▼
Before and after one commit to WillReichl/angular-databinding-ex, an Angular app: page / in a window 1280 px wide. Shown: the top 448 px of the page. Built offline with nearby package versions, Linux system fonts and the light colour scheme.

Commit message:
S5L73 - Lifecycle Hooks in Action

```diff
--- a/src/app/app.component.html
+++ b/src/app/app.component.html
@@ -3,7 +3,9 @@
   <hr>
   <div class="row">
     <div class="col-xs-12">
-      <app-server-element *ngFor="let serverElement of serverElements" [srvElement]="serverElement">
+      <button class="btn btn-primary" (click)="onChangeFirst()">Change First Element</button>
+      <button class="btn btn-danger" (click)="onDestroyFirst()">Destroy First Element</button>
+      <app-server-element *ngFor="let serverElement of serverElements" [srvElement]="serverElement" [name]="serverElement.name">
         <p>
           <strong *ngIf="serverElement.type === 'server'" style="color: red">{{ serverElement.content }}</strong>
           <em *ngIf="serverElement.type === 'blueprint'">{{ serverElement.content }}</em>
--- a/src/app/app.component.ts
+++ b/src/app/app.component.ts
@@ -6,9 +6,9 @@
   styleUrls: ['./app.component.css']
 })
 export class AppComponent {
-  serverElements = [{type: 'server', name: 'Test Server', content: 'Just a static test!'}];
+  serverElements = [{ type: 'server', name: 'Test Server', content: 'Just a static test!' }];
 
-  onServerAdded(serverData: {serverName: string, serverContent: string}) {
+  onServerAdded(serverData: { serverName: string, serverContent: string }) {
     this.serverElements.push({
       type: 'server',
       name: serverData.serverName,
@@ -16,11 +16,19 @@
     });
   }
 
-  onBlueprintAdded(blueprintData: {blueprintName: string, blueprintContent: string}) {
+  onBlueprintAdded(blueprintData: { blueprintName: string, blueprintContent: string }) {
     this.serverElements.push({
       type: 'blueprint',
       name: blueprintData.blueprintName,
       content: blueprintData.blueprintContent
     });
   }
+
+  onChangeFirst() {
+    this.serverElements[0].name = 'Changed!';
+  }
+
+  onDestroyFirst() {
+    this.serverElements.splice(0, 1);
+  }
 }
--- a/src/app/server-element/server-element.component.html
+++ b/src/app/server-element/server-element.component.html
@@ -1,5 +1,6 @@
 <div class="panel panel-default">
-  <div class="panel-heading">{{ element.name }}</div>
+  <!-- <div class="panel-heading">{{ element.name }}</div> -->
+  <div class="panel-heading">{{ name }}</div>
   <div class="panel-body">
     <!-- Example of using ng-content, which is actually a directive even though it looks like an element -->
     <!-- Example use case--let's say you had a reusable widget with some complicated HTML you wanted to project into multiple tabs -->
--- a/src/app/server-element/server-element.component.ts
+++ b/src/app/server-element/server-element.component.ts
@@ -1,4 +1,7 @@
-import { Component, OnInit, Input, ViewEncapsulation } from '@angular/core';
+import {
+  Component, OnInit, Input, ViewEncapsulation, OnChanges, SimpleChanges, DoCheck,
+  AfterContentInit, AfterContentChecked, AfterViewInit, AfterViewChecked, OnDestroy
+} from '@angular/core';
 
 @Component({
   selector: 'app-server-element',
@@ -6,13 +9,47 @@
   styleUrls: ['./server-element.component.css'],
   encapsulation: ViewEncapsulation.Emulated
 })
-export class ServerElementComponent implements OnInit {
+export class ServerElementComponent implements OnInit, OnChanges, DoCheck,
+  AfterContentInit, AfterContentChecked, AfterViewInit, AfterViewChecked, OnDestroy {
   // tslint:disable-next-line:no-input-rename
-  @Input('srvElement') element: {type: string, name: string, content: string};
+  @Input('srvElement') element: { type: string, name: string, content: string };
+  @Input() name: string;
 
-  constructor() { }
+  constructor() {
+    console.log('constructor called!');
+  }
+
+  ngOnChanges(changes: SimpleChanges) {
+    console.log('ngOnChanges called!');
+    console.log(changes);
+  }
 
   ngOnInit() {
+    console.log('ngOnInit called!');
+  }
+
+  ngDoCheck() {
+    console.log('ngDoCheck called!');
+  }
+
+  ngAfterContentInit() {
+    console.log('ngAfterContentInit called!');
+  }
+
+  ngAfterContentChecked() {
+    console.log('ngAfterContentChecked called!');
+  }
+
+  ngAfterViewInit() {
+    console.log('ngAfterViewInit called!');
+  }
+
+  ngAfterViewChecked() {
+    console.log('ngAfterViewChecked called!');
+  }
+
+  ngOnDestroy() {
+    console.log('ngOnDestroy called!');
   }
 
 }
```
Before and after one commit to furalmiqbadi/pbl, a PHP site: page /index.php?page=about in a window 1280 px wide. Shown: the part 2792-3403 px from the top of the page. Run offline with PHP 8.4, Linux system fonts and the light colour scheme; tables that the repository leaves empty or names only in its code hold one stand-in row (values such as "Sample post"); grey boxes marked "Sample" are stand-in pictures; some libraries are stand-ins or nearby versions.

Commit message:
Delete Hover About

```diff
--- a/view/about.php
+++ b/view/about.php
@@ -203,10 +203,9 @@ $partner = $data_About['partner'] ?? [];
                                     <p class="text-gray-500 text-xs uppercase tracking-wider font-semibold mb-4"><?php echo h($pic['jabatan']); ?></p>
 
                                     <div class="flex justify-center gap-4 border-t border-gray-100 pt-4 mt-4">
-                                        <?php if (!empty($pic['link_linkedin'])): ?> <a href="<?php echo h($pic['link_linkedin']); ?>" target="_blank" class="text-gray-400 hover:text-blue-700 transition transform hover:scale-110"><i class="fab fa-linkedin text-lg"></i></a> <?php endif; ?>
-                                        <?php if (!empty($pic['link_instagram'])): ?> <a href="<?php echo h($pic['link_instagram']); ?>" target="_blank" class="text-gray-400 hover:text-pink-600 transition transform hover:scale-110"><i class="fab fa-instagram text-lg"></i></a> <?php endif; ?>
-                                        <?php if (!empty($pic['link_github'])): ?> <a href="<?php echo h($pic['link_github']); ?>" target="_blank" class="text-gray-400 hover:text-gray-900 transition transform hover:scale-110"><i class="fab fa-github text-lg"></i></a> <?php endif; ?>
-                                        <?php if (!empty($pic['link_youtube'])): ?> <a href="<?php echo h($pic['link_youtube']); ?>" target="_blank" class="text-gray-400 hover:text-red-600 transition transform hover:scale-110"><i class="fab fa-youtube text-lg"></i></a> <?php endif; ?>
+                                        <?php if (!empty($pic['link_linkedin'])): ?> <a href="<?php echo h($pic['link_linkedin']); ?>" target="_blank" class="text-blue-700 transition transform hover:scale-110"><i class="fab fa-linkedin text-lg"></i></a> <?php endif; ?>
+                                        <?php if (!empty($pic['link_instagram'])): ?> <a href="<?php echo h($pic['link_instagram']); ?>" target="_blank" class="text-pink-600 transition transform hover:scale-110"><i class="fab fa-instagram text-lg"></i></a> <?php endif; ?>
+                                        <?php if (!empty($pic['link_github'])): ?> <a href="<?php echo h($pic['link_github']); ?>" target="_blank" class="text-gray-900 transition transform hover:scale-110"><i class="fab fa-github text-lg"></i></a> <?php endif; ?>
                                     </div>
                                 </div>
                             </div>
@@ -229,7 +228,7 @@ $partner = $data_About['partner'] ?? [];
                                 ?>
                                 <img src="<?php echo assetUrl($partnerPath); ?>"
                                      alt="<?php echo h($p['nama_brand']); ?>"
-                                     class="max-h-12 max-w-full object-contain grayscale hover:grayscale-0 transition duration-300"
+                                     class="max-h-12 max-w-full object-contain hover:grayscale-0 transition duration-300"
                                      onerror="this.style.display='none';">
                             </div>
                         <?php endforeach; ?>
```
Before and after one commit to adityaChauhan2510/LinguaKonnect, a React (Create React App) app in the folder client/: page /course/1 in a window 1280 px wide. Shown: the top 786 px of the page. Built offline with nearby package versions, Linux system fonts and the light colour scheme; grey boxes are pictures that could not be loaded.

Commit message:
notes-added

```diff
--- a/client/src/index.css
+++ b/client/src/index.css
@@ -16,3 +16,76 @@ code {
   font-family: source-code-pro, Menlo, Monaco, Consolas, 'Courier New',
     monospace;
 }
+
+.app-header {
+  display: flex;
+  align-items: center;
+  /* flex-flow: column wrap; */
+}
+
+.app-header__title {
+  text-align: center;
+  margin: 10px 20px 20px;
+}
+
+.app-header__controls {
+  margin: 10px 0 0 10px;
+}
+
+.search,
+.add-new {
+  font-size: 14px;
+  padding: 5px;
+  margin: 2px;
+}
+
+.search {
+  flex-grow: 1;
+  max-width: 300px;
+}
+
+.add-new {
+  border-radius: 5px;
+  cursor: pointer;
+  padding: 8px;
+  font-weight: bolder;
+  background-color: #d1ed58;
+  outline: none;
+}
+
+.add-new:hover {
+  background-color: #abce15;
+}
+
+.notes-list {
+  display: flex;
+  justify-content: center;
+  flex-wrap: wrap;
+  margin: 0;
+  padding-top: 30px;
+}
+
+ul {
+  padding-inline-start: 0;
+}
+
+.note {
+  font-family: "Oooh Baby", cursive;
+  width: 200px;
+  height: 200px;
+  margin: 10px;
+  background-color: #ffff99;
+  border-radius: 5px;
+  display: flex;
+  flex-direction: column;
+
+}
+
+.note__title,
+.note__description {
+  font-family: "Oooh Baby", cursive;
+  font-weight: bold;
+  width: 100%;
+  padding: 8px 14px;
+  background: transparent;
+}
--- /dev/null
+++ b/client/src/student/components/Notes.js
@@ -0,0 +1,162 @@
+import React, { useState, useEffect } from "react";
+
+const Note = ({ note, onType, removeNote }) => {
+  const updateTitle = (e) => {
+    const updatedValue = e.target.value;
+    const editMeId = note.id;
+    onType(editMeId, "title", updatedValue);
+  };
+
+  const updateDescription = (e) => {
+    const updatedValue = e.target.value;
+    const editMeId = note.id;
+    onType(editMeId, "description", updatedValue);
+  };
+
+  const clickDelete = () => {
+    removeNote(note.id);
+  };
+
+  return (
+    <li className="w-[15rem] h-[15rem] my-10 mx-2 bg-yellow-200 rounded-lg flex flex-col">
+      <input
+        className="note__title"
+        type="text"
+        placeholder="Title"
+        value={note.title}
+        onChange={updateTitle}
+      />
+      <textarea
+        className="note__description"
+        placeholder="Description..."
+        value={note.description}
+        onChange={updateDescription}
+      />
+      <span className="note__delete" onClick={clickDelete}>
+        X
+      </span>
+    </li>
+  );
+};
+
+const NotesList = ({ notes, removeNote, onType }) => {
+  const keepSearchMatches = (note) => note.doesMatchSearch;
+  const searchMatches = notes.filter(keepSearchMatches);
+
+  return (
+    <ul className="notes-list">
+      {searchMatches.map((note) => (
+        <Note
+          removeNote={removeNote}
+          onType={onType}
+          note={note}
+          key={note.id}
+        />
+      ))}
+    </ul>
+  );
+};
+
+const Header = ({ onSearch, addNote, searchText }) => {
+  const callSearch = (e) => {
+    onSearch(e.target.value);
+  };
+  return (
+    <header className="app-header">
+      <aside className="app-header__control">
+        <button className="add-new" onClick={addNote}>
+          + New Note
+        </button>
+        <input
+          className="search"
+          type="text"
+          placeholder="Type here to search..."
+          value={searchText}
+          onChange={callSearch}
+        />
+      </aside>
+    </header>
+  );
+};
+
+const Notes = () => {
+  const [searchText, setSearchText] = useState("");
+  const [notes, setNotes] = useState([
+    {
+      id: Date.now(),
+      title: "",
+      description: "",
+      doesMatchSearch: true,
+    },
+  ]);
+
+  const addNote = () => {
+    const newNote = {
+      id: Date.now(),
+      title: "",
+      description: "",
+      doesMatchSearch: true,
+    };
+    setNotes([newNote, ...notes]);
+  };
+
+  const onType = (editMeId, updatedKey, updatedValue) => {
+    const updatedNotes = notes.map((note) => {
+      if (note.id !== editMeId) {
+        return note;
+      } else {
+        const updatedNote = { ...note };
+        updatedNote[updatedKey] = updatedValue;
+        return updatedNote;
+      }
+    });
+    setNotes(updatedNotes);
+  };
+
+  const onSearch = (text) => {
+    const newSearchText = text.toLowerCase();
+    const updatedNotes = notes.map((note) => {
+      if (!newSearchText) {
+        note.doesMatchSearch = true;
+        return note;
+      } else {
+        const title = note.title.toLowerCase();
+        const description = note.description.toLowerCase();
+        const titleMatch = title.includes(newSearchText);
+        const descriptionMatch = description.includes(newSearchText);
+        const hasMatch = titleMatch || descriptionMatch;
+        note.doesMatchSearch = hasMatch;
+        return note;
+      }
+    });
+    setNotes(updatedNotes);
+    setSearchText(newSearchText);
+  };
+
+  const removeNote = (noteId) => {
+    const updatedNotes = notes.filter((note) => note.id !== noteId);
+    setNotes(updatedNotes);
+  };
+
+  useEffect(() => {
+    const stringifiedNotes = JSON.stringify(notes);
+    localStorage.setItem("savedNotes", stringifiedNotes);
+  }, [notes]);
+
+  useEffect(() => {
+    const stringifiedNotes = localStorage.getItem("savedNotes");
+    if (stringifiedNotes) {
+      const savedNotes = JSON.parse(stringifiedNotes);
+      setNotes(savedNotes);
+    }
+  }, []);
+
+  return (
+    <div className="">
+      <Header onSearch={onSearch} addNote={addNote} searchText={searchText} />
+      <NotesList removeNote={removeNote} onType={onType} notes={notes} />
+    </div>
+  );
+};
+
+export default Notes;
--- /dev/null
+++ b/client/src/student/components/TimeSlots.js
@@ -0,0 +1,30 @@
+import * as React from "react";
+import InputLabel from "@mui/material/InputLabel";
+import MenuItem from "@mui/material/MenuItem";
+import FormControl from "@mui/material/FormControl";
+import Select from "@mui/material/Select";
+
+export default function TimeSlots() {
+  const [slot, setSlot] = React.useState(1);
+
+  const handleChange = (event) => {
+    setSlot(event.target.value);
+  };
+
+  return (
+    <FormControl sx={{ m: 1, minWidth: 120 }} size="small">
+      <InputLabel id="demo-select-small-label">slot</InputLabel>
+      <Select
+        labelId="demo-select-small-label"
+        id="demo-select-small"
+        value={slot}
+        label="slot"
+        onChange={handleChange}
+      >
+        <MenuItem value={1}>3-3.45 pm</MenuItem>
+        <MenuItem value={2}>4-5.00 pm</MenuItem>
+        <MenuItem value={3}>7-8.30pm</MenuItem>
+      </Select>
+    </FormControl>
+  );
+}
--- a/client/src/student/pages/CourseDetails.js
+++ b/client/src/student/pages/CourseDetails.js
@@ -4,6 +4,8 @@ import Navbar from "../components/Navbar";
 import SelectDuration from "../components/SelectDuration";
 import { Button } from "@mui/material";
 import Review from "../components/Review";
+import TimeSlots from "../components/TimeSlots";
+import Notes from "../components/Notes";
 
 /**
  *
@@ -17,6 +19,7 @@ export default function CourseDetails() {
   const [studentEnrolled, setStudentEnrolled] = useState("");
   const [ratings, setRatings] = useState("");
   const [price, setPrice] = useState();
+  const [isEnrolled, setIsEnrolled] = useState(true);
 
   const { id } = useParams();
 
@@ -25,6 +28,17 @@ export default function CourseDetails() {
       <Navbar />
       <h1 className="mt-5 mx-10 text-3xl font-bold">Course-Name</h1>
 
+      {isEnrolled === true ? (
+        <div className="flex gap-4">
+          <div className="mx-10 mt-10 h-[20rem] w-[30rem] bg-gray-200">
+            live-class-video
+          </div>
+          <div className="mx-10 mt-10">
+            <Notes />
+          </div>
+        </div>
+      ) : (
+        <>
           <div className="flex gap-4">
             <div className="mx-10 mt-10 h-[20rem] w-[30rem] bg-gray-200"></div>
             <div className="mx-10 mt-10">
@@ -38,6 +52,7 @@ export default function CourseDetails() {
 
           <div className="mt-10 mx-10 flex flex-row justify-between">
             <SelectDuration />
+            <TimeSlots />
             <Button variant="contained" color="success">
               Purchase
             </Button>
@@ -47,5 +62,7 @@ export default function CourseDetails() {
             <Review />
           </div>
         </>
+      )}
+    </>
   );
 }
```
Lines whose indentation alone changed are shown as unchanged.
▲
▶ _PROBLEM STATEMENT_
Collect each line above holding the string "ViewEncapsulation".

▶ _ANSWER TO THIS EXERCISE_
-import { Component, OnInit, Input, ViewEncapsulation } from '@angular/core';
+  Component, OnInit, Input, ViewEncapsulation, OnChanges, SimpleChanges, DoCheck,
   encapsulation: ViewEncapsulation.Emulated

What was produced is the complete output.